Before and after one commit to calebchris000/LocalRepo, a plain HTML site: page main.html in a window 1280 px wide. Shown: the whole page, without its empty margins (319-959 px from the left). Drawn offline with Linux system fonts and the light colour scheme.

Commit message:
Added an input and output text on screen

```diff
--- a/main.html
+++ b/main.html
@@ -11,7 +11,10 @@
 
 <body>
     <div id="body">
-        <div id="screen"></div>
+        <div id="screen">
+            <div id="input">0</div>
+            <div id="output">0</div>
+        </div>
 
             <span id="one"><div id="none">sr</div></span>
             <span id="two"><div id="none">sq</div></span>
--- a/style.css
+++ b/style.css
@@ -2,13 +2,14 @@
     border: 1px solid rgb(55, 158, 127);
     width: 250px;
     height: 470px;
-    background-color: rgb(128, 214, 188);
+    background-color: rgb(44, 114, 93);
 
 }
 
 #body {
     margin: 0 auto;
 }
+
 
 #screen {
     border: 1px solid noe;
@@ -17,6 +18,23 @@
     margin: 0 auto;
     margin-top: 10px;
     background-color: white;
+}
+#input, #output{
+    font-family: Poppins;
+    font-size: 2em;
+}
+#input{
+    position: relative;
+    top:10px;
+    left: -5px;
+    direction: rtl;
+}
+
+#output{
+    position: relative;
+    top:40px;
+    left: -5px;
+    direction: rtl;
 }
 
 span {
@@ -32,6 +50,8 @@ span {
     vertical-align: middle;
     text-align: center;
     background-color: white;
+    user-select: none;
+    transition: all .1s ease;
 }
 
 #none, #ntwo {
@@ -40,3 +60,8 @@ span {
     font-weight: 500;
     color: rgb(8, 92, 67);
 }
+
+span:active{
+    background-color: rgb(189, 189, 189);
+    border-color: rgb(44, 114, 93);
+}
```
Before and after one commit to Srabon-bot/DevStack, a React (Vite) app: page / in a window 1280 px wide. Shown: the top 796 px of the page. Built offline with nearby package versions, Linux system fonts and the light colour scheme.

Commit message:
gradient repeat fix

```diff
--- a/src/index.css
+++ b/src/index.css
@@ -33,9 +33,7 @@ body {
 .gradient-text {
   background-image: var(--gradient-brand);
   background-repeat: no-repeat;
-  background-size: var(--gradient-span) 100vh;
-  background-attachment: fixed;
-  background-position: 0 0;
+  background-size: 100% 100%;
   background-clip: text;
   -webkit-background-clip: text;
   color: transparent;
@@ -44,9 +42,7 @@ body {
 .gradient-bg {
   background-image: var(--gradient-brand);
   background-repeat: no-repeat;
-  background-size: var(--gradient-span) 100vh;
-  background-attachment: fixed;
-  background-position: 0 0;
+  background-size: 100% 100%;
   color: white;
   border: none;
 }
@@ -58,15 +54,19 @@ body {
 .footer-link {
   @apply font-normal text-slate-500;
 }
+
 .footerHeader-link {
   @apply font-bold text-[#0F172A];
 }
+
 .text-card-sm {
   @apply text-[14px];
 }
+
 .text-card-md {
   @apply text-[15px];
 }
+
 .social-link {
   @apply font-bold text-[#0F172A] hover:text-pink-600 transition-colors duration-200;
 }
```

☆ ☆ ☆ ☆

_PROBLEM STATEMENT_. Each line in the records that carries "span" must be copied out.

_TASK OUTPUT_.
             <span id="one"><div id="none">sr</div></span>
             <span id="two"><div id="none">sq</div></span>
 span {
@@ -32,6 +50,8 @@ span {
@@ -40,3 +60,8 @@ span {
+span:active{
-  background-size: var(--gradient-span) 100vh;
-  background-size: var(--gradient-span) 100vh;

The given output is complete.